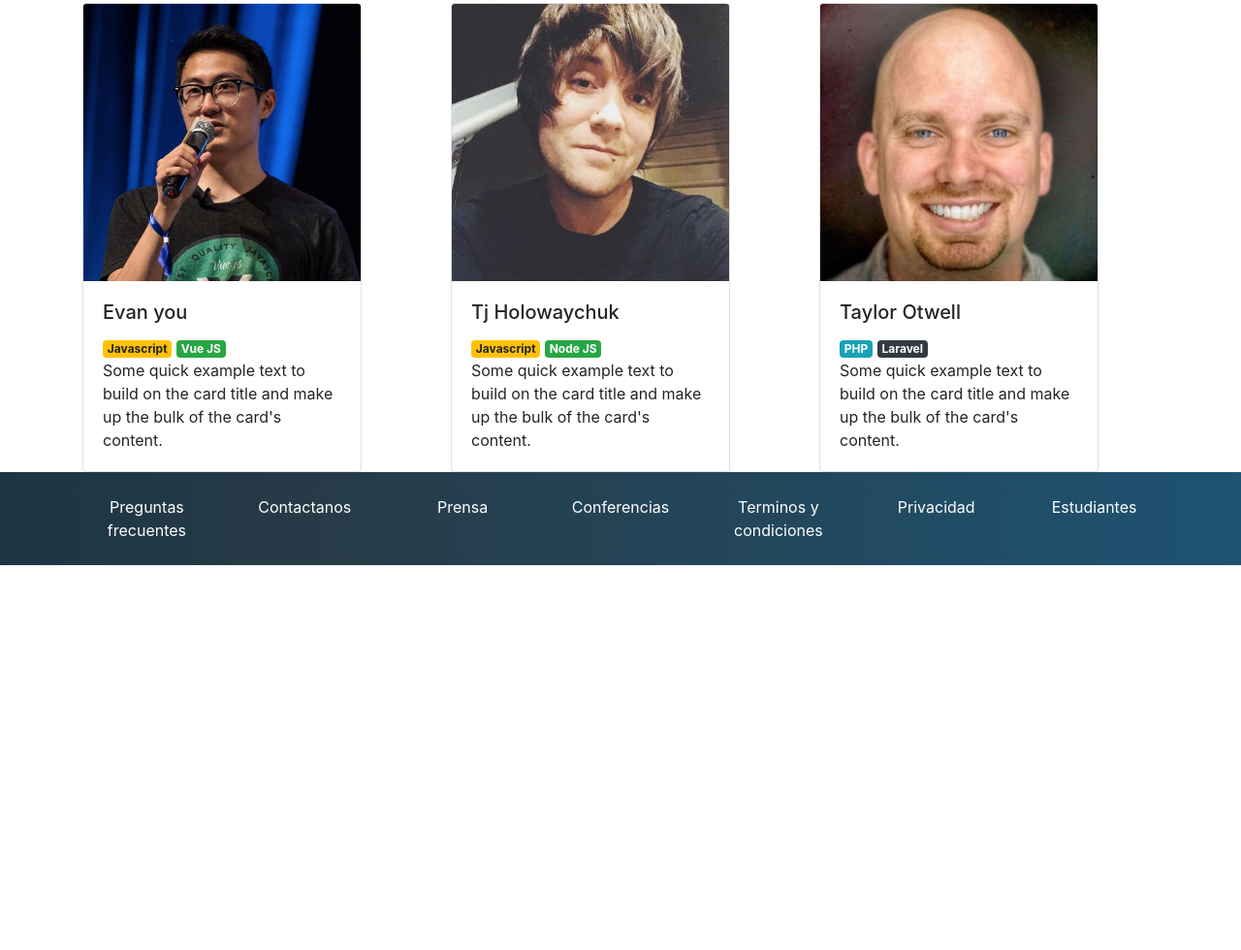
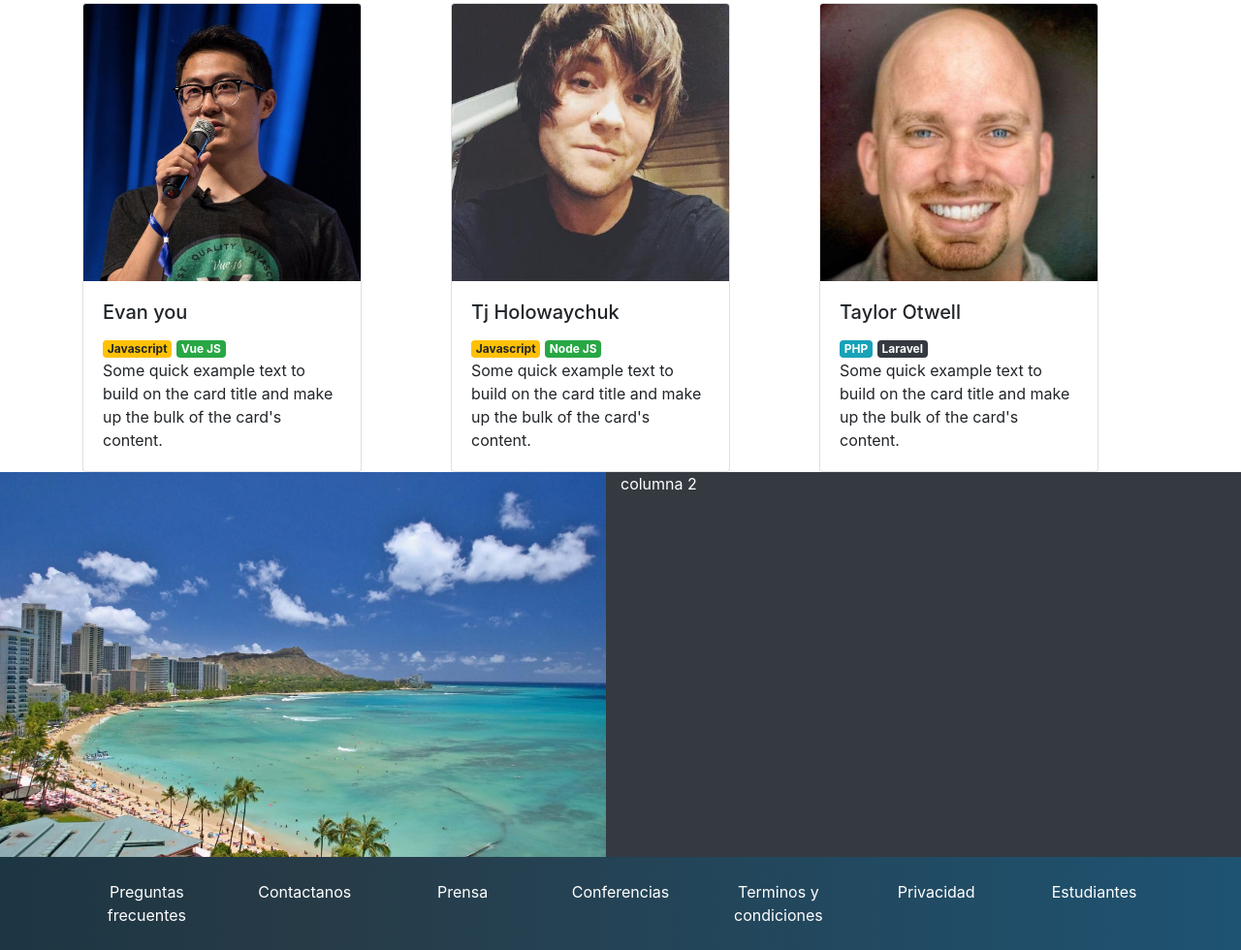
Before and after one commit to rych182/bootstrap4-p, a plain HTML site: page index.html in a window 1280 px wide. Shown: the part 707-1687 px from the top of the page at 97% size. Before the commit the page ends 1290 px from the top, so only its background shows below. Drawn offline with nearby package versions, Linux system fonts and the light colour scheme.

Commit message:
Agregué otra imagen

```diff
--- a/index.css
+++ b/index.css
@@ -45,6 +45,15 @@ donde esta el slide*/
   height: 100%;
 }
 
+#place-time{
+  background-color: #343a40;
+  color: white;
+}
+
+#place-time img{
+  max-width: 100%;
+}
+
 #footer{
   background: linear-gradient(90deg,#1c3643,#273b47 25%,#1e5372);
 }
--- a/index.html
+++ b/index.html
@@ -153,7 +153,22 @@
 
 <!--   ================== CERRAMOS  SPEAKERS =================         -->
 
+<!--  =================== LUGAR Y FECHA ========================    -->
 
+  <section id="place-time">
+    <div class="container-fluid">
+      <div class="row">
+        <div class="col pl-0 pr-0">
+          <img src="assets/images/honolulu.jpg" alt="Honolulu">
+        </div>
+        <div class="col">
+          columna 2
+        </div>
+      </div>
+    </div>
+  </section>
+
+<!--  =================== LUGAR Y FECHA ========================    -->
 
     <!--          FOOTER          -->
         <footer id="footer" class="pb-4 pt-4">
```
Also changed, not shown: assets/images/honolulu.jpg (added).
——————————
• WORK INSTRUCTION:
Your answer should be a single number: the count of lines in the listing that hold "class".

• EXERCISE RESULT:
5